**Problem description:** Copy each line of the listing below exactly.
Materials provided Block Start
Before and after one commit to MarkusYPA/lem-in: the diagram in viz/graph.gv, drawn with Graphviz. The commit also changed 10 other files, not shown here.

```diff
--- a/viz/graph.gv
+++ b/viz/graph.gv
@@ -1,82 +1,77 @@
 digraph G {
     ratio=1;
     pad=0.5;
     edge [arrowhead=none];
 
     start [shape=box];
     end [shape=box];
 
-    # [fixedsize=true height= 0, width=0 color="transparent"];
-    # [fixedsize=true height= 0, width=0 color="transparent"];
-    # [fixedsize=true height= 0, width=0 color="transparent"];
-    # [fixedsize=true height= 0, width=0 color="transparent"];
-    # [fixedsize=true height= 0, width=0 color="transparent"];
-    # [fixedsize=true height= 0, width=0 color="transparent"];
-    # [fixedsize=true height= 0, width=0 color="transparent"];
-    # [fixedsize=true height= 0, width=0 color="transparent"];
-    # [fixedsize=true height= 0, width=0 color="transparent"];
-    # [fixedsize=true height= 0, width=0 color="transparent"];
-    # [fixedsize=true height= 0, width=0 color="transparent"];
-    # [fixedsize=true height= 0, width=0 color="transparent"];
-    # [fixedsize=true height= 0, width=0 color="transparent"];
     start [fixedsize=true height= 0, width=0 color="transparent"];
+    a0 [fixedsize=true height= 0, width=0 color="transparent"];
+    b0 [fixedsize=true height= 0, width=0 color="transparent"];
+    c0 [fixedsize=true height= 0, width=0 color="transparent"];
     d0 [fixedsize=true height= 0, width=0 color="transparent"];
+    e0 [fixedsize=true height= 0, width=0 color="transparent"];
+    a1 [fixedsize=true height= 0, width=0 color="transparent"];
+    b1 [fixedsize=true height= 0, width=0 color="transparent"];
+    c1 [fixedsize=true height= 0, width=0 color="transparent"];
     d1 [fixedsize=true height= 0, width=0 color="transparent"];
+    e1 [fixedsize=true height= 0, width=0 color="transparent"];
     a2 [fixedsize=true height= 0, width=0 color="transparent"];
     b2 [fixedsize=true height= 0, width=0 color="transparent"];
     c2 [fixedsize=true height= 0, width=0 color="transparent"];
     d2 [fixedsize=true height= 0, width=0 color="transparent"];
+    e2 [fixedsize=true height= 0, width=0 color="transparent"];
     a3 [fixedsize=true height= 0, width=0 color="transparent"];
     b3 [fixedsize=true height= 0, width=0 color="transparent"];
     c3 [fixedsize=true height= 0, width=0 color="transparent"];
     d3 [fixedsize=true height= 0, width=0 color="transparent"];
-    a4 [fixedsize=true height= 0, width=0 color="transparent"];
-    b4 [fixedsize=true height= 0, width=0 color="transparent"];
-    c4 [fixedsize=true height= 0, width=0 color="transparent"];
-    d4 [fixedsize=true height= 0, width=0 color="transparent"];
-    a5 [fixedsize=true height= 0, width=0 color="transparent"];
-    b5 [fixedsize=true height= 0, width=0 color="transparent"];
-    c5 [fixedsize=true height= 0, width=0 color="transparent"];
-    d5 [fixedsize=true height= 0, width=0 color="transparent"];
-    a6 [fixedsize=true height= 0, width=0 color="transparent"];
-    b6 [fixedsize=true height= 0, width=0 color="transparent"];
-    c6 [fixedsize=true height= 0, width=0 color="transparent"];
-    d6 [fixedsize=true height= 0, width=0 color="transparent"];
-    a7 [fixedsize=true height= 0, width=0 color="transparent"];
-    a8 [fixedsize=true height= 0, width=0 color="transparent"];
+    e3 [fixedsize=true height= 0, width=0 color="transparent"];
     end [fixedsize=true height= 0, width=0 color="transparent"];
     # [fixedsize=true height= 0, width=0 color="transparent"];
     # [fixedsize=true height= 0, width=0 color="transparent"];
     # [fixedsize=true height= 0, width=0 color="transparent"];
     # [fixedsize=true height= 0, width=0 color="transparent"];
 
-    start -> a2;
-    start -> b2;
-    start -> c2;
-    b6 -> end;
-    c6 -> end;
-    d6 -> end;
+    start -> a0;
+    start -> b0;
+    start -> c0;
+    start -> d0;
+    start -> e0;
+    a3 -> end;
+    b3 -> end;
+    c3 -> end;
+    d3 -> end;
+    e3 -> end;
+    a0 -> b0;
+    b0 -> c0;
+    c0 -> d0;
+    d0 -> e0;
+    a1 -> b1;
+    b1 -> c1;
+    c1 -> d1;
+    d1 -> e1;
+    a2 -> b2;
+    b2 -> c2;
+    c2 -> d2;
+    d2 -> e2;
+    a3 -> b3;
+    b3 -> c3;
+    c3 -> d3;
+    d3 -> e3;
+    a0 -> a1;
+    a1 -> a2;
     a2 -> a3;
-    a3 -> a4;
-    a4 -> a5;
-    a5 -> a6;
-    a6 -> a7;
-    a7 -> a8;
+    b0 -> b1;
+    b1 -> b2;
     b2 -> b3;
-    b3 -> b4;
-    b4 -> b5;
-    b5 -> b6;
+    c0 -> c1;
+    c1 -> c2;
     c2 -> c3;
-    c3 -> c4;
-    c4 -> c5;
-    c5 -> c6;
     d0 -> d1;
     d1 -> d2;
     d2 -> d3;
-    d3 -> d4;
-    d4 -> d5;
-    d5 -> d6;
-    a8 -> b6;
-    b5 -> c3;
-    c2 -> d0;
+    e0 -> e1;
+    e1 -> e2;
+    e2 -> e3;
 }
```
Materials provided Block End
**Result of this task:**
Before and after one commit to MarkusYPA/lem-in: the diagram in viz/graph.gv, drawn with Graphviz. The commit also changed 10 other files, not shown here.

```diff
--- a/viz/graph.gv
+++ b/viz/graph.gv
@@ -1,82 +1,77 @@
 digraph G {
     ratio=1;
     pad=0.5;
     edge [arrowhead=none];
 
     start [shape=box];
     end [shape=box];
 
-    # [fixedsize=true height= 0, width=0 color="transparent"];
-    # [fixedsize=true height= 0, width=0 color="transparent"];
-    # [fixedsize=true height= 0, width=0 color="transparent"];
-    # [fixedsize=true height= 0, width=0 color="transparent"];
-    # [fixedsize=true height= 0, width=0 color="transparent"];
-    # [fixedsize=true height= 0, width=0 color="transparent"];
-    # [fixedsize=true height= 0, width=0 color="transparent"];
-    # [fixedsize=true height= 0, width=0 color="transparent"];
-    # [fixedsize=true height= 0, width=0 color="transparent"];
-    # [fixedsize=true height= 0, width=0 color="transparent"];
-    # [fixedsize=true height= 0, width=0 color="transparent"];
-    # [fixedsize=true height= 0, width=0 color="transparent"];
-    # [fixedsize=true height= 0, width=0 color="transparent"];
     start [fixedsize=true height= 0, width=0 color="transparent"];
+    a0 [fixedsize=true height= 0, width=0 color="transparent"];
+    b0 [fixedsize=true height= 0, width=0 color="transparent"];
+    c0 [fixedsize=true height= 0, width=0 color="transparent"];
     d0 [fixedsize=true height= 0, width=0 color="transparent"];
+    e0 [fixedsize=true height= 0, width=0 color="transparent"];
+    a1 [fixedsize=true height= 0, width=0 color="transparent"];
+    b1 [fixedsize=true height= 0, width=0 color="transparent"];
+    c1 [fixedsize=true height= 0, width=0 color="transparent"];
     d1 [fixedsize=true height= 0, width=0 color="transparent"];
+    e1 [fixedsize=true height= 0, width=0 color="transparent"];
     a2 [fixedsize=true height= 0, width=0 color="transparent"];
     b2 [fixedsize=true height= 0, width=0 color="transparent"];
     c2 [fixedsize=true height= 0, width=0 color="transparent"];
     d2 [fixedsize=true height= 0, width=0 color="transparent"];
+    e2 [fixedsize=true height= 0, width=0 color="transparent"];
     a3 [fixedsize=true height= 0, width=0 color="transparent"];
     b3 [fixedsize=true height= 0, width=0 color="transparent"];
     c3 [fixedsize=true height= 0, width=0 color="transparent"];
     d3 [fixedsize=true height= 0, width=0 color="transparent"];
-    a4 [fixedsize=true height= 0, width=0 color="transparent"];
-    b4 [fixedsize=true height= 0, width=0 color="transparent"];
-    c4 [fixedsize=true height= 0, width=0 color="transparent"];
-    d4 [fixedsize=true height= 0, width=0 color="transparent"];
-    a5 [fixedsize=true height= 0, width=0 color="transparent"];
-    b5 [fixedsize=true height= 0, width=0 color="transparent"];
-    c5 [fixedsize=true height= 0, width=0 color="transparent"];
-    d5 [fixedsize=true height= 0, width=0 color="transparent"];
-    a6 [fixedsize=true height= 0, width=0 color="transparent"];
-    b6 [fixedsize=true height= 0, width=0 color="transparent"];
-    c6 [fixedsize=true height= 0, width=0 color="transparent"];
-    d6 [fixedsize=true height= 0, width=0 color="transparent"];
-    a7 [fixedsize=true height= 0, width=0 color="transparent"];
-    a8 [fixedsize=true height= 0, width=0 color="transparent"];
+    e3 [fixedsize=true height= 0, width=0 color="transparent"];
     end [fixedsize=true height= 0, width=0 color="transparent"];
     # [fixedsize=true height= 0, width=0 color="transparent"];
     # [fixedsize=true height= 0, width=0 color="transparent"];
     # [fixedsize=true height= 0, width=0 color="transparent"];
     # [fixedsize=true height= 0, width=0 color="transparent"];
 
-    start -> a2;
-    start -> b2;
-    start -> c2;
-    b6 -> end;
-    c6 -> end;
-    d6 -> end;
+    start -> a0;
+    start -> b0;
+    start -> c0;
+    start -> d0;
+    start -> e0;
+    a3 -> end;
+    b3 -> end;
+    c3 -> end;
+    d3 -> end;
+    e3 -> end;
+    a0 -> b0;
+    b0 -> c0;
+    c0 -> d0;
+    d0 -> e0;
+    a1 -> b1;
+    b1 -> c1;
+    c1 -> d1;
+    d1 -> e1;
+    a2 -> b2;
+    b2 -> c2;
+    c2 -> d2;
+    d2 -> e2;
+    a3 -> b3;
+    b3 -> c3;
+    c3 -> d3;
+    d3 -> e3;
+    a0 -> a1;
+    a1 -> a2;
     a2 -> a3;
-    a3 -> a4;
-    a4 -> a5;
-    a5 -> a6;
-    a6 -> a7;
-    a7 -> a8;
+    b0 -> b1;
+    b1 -> b2;
     b2 -> b3;
-    b3 -> b4;
-    b4 -> b5;
-    b5 -> b6;
+    c0 -> c1;
+    c1 -> c2;
     c2 -> c3;
-    c3 -> c4;
-    c4 -> c5;
-    c5 -> c6;
     d0 -> d1;
     d1 -> d2;
     d2 -> d3;
-    d3 -> d4;
-    d4 -> d5;
-    d5 -> d6;
-    a8 -> b6;
-    b5 -> c3;
-    c2 -> d0;
+    e0 -> e1;
+    e1 -> e2;
+    e2 -> e3;
 }
```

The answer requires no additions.